So while Scratch provides children the means to create programs, and therefore to become authors of digital media instead of mere readers, it also provides them with an environment where they reflect on the ideas of personhood and authorship. Such reflection is crucial, according to some social commentators. “It is impossible to work with information technology without also engaging in social engineering,” writes Jaron Lanier in his book, You Are Not a Gadget (2010, Vintage Books). The choices we make about digital representations have tangible effects on the people who interact with them, he argues, and so we must think carefully about those choices. Casting the same argument somewhat more optimistically, Lanier writes: “Different media designs stimulate different potentials in human nature.”
The social design of the Scratch website encourages children to think about those potentials, and the curriculum guide for Scratch, currently in a pilot phase, takes this idea even a few steps further. The guide focuses on three types of activities: music, stories, and games. In one exercise, for example, students use Scratch to write the beginning of a digital story. Then they pass it on: they leave their computer and move to a classmates’ computer, where they inherit someone else’s story and accompanying Scratch code. Their job is to expand the project in any way they see fit, by adding sprites, for example, or expanding functionality. Not only does this exercise require students to confront another person’s code, it also encourages them to reflect on their own code.

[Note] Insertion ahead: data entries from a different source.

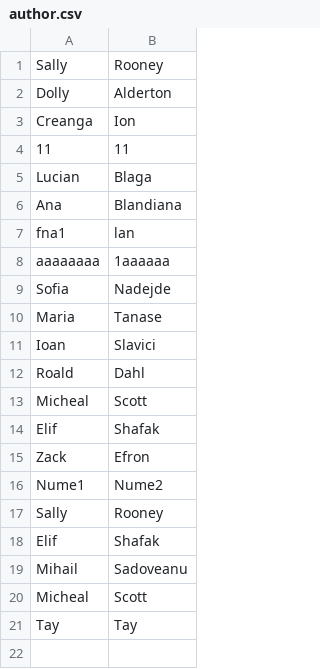
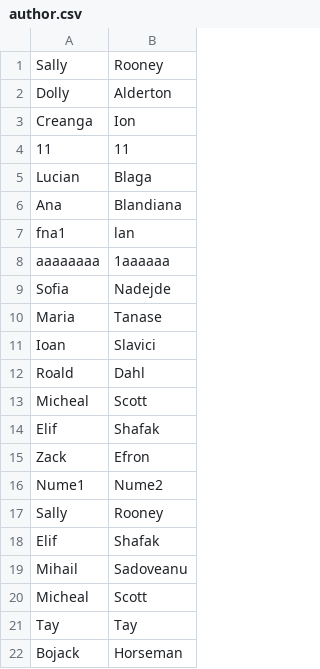
Before and after one commit to StefaniaCri/Library, a CSV file: src/data/author.csv, drawn as a sheet.

```diff
--- a/src/data/author.csv
+++ b/src/data/author.csv
@@ -21 +21,2 @@ Micheal,Scott
 Tay,Tay
+Bojack,Horseman
```
Also changed, not shown: src/data/audit.csv, 54 other files.
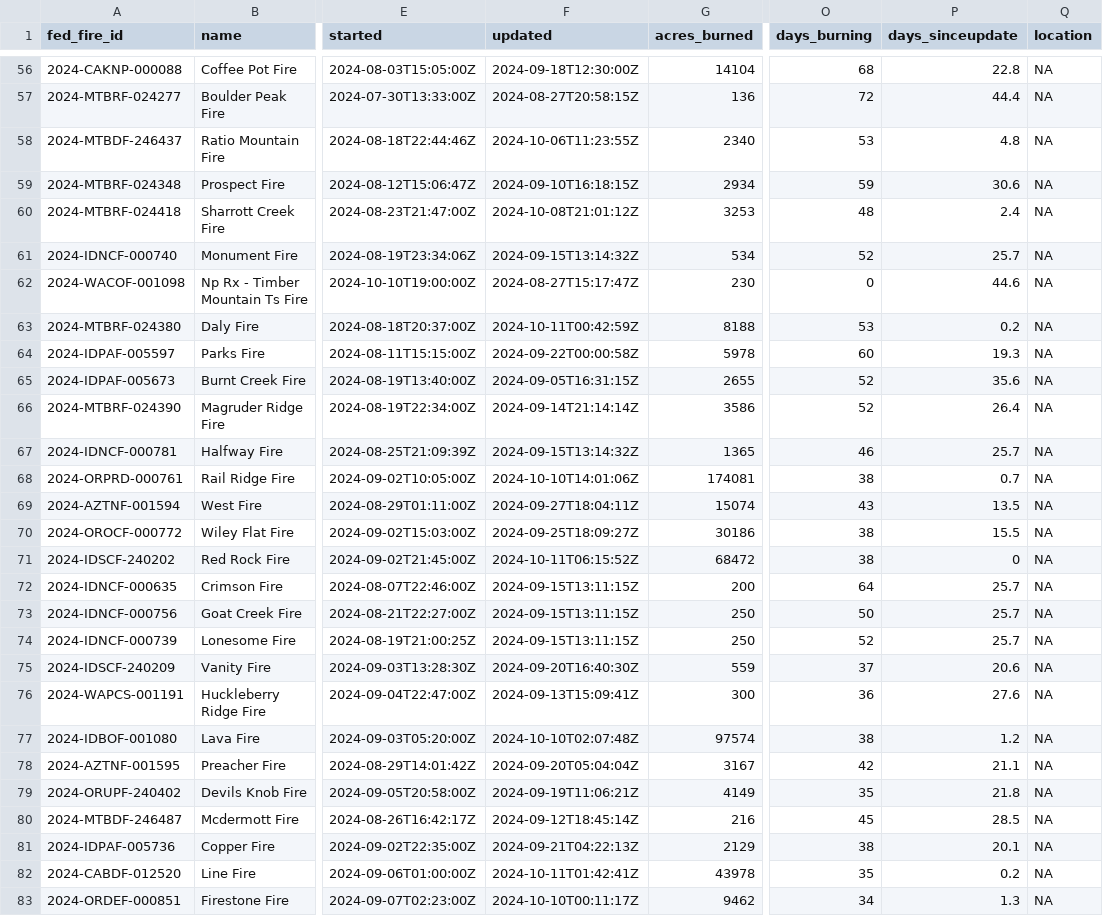
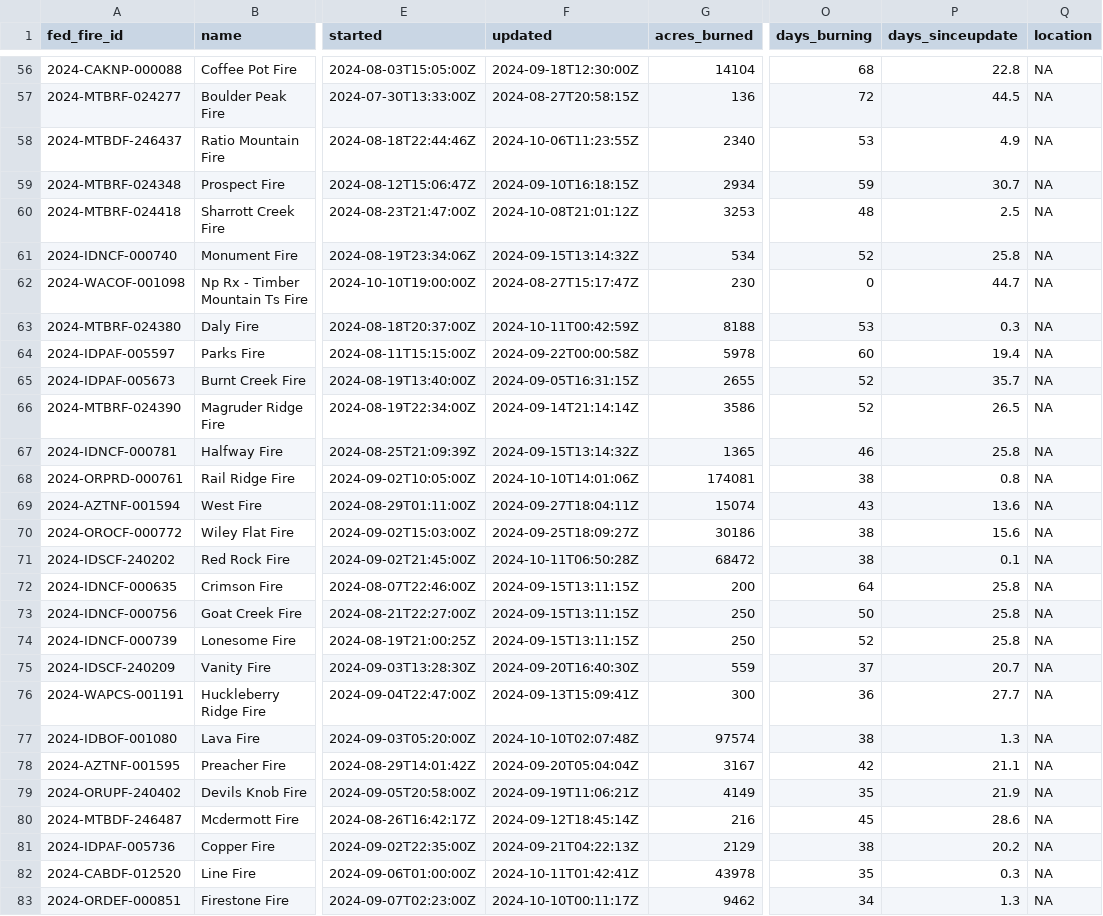
Before and after one commit to cbs-news-data/wildfire_watch, a CSV file: data/wildfires_save.csv, drawn as a sheet; only a part is shown, gaps mark what is left out; the diff covers the shown part only; the diff names each change by its address in the sheet, - before the commit and + after, or states it on an @@ line.

```diff
--- a/data/wildfires_save.csv
+++ b/data/wildfires_save.csv
-P57 (days_sinceupdate): 44.4
+P57 (days_sinceupdate): 44.5
-P58 (days_sinceupdate): 4.8
+P58 (days_sinceupdate): 4.9
-P59 (days_sinceupdate): 30.6
+P59 (days_sinceupdate): 30.7
-P60 (days_sinceupdate): 2.4
+P60 (days_sinceupdate): 2.5
-P61 (days_sinceupdate): 25.7
+P61 (days_sinceupdate): 25.8
-P62 (days_sinceupdate): 44.6
+P62 (days_sinceupdate): 44.7
-P63 (days_sinceupdate): 0.2
+P63 (days_sinceupdate): 0.3
-P64 (days_sinceupdate): 19.3
+P64 (days_sinceupdate): 19.4
-P65 (days_sinceupdate): 35.6
+P65 (days_sinceupdate): 35.7
-P66 (days_sinceupdate): 26.4
+P66 (days_sinceupdate): 26.5
-P67 (days_sinceupdate): 25.7
+P67 (days_sinceupdate): 25.8
-P68 (days_sinceupdate): 0.7
+P68 (days_sinceupdate): 0.8
-P69 (days_sinceupdate): 13.5
+P69 (days_sinceupdate): 13.6
-P70 (days_sinceupdate): 15.5
+P70 (days_sinceupdate): 15.6
-F71 (updated): 2024-10-11T06:15:52Z
+F71 (updated): 2024-10-11T06:50:28Z
-P71 (days_sinceupdate): 0
+P71 (days_sinceupdate): 0.1
-P72:P74 (days_sinceupdate): 25.7
+P72:P74 (days_sinceupdate): 25.8
-P75 (days_sinceupdate): 20.6
+P75 (days_sinceupdate): 20.7
-P76 (days_sinceupdate): 27.6
+P76 (days_sinceupdate): 27.7
-P77 (days_sinceupdate): 1.2
+P77 (days_sinceupdate): 1.3
-P79 (days_sinceupdate): 21.8
+P79 (days_sinceupdate): 21.9
-P80 (days_sinceupdate): 28.5
+P80 (days_sinceupdate): 28.6
-P81 (days_sinceupdate): 20.1
+P81 (days_sinceupdate): 20.2
-P82 (days_sinceupdate): 0.2
+P82 (days_sinceupdate): 0.3
```
Also changed, not shown: 83 edited cells elsewhere in this file, data/wildfires_datawrapper_save.csv, 3 other files.
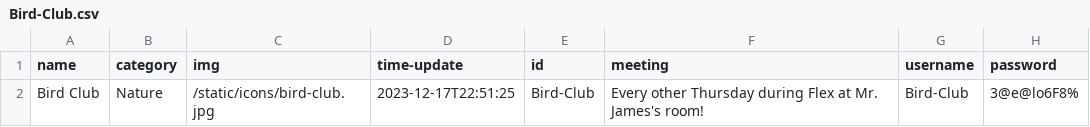
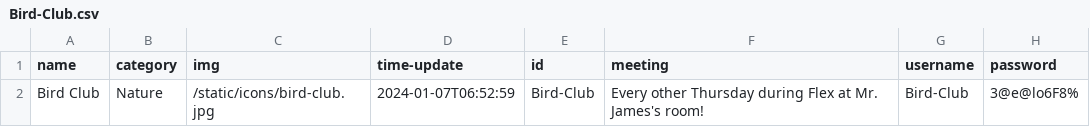
Before and after one commit to AV-01/RHS-Club-Site, a CSV file: static/data/Bird-Club/Bird-Club.csv, drawn as a sheet.

```diff
--- a/static/data/Bird-Club/Bird-Club.csv
+++ b/static/data/Bird-Club/Bird-Club.csv
@@ -1,2 +1,2 @@
 name,category,img,time-update,id,meeting,username,password
-Bird Club,Nature,/static/icons/bird-club.jpg,2023-12-17T22:51:25,Bird-Club,Every other Thursday during Flex at Mr. James's room!,Bird-Club,3@e@lo6F8%
+Bird Club,Nature,/static/icons/bird-club.jpg,2024-01-07T06:52:59,Bird-Club,Every other Thursday during Flex at Mr. James's room!,Bird-Club,3@e@lo6F8%
```
Also changed, not shown: static/data/club-data.csv, 4 other files.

“I think that approaches to computer science education sometimes neglect the personalizing aspect of a design-based approach to learning, namely, how young people can connect their individual, social, and cultural interests to the artifacts that they are designing,” wrote Karen Brennan, a research assistant in the Lifelong Kindergarten Group, in an email. “Those connections are incredibly motivating for learning, but are sometimes lost in the search for connections to the ‘big ideas’. In the curriculum guide, we’re trying to get the best of both worlds: making those personal connections, while simultaneously making the connections to the big ideas of computer science and computational thinking.”
What a nice answer to the question that Lanier posed: “We make it all up — so what shall we make up?”
Educators who are interested in learning more about Scratch can join the online community ScratchEd, attend events such as educator meetups at MIT and monthly webinars, and follow ScratchEd on Twitter. The Scratch curriculum guide will be posted online shortly. Educators who wish to participate in a pilot test of the guide should contact Karen Brennan, email@example.com